● Goal of the exercise
Determine how many lines in the data below contain "after" and write only that number.
——————
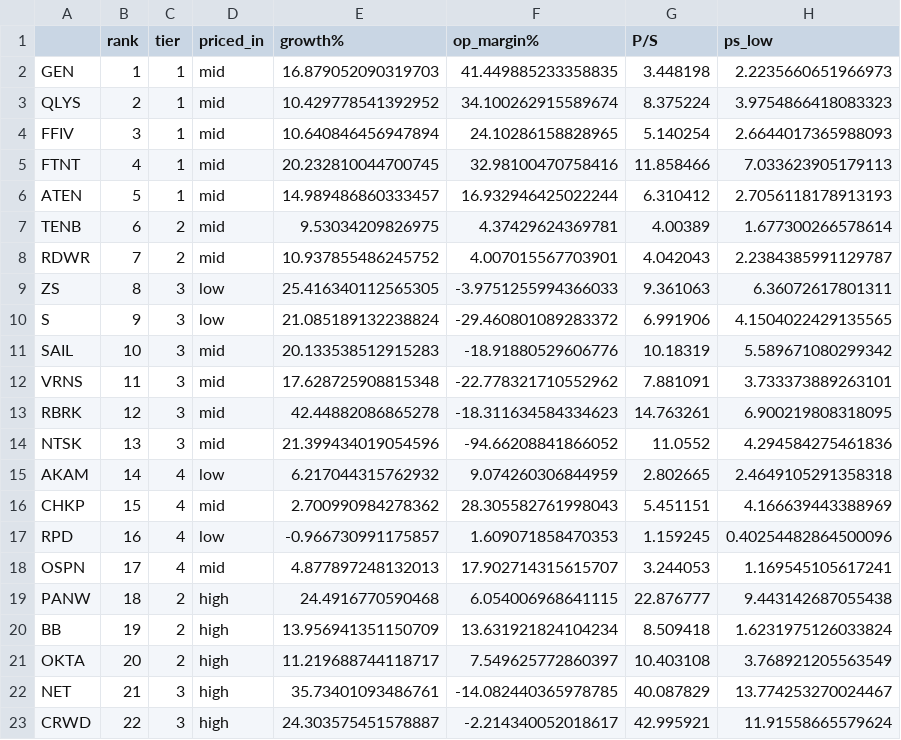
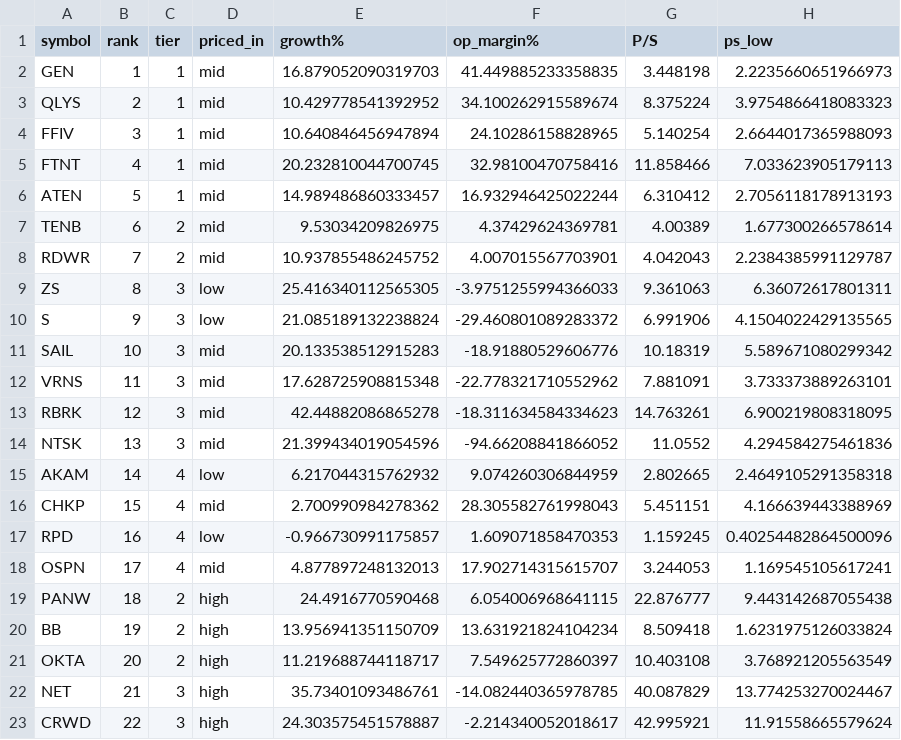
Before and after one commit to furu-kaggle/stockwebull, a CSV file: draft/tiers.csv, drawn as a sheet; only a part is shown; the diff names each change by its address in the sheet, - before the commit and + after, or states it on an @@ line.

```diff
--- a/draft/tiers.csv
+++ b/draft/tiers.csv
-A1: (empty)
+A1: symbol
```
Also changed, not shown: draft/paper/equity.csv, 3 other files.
——————
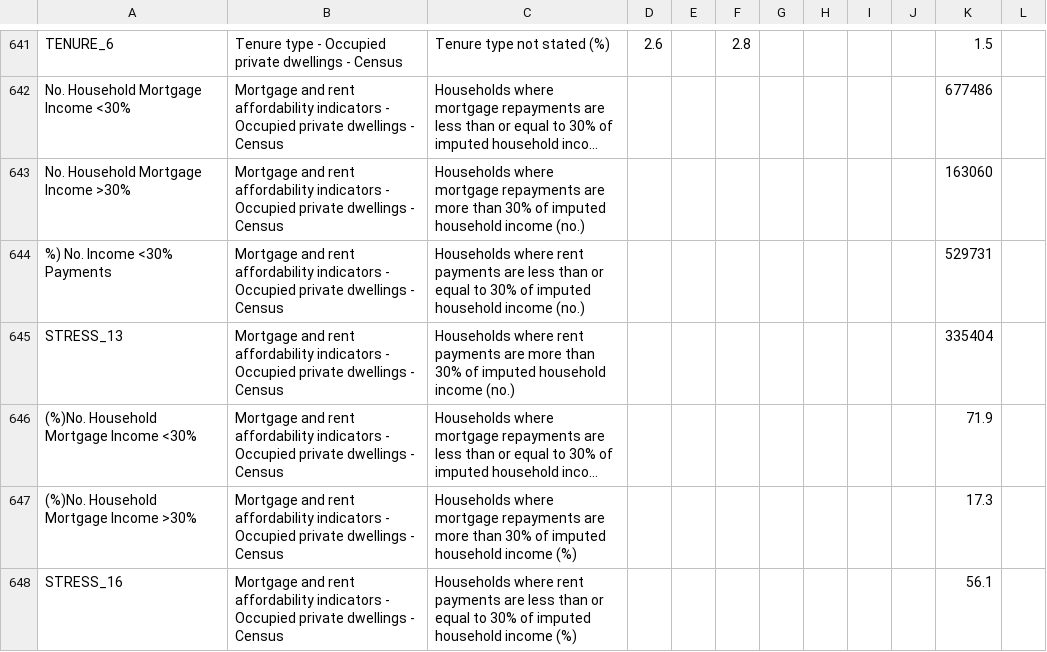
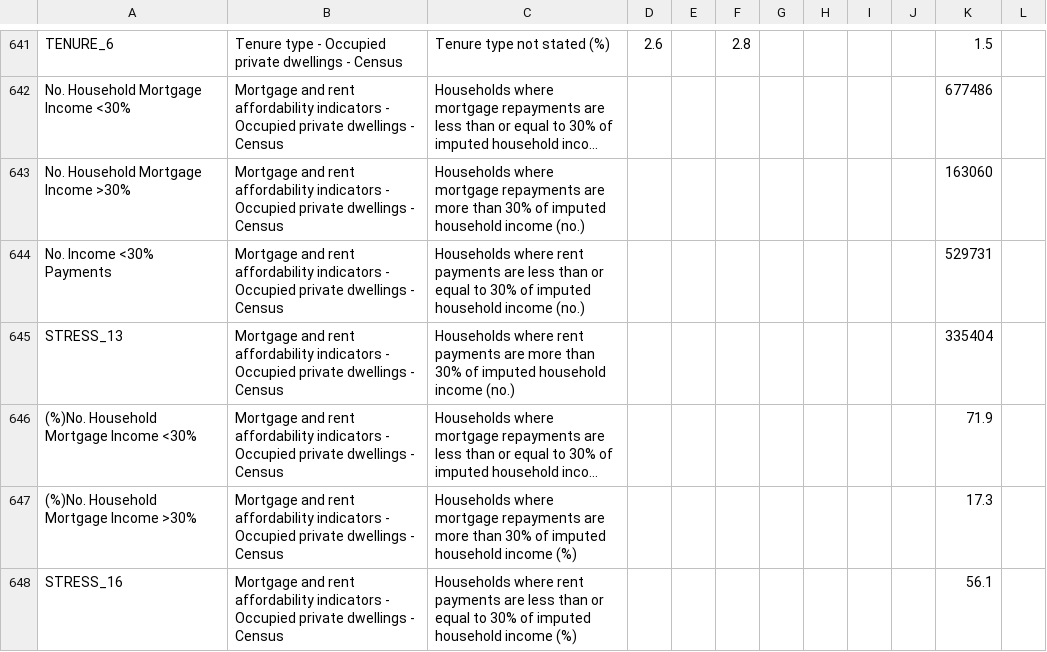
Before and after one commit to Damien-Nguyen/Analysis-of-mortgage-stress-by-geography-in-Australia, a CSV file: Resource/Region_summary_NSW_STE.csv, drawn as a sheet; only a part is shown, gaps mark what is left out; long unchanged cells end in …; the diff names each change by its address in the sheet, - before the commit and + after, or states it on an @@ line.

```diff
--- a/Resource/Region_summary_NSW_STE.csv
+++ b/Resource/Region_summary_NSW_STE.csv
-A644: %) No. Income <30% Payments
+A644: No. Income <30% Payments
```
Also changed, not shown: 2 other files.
——————
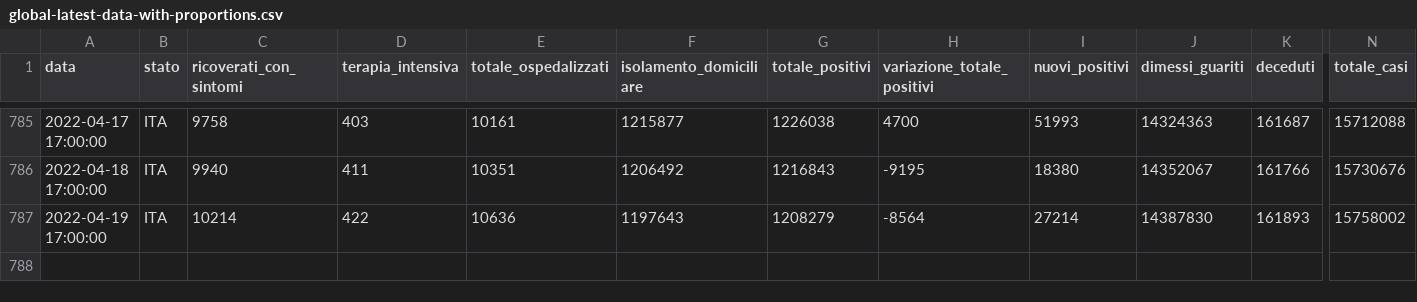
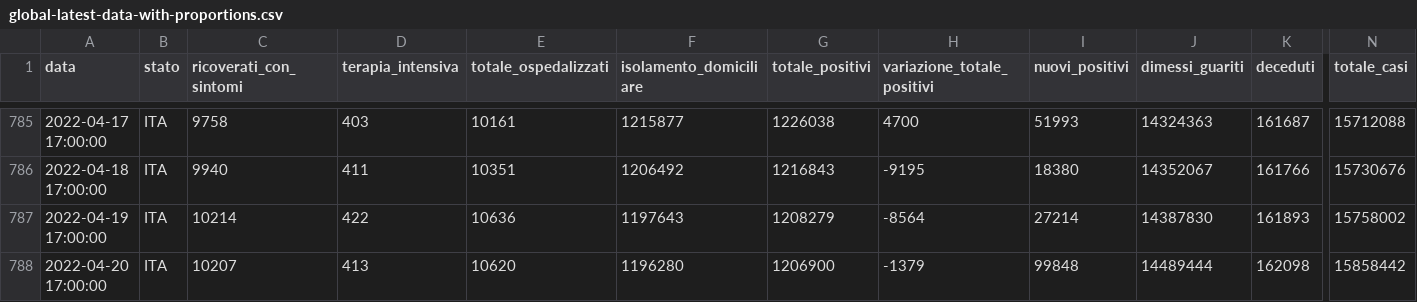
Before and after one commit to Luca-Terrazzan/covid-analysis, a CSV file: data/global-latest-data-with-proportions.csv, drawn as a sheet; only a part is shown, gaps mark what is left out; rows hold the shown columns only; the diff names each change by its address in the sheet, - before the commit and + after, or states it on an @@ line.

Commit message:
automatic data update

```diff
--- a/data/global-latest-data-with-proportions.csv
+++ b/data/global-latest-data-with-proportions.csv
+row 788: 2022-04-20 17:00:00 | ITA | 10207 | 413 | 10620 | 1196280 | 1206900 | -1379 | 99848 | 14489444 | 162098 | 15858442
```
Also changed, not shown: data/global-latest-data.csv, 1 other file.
——————
● Written answer
3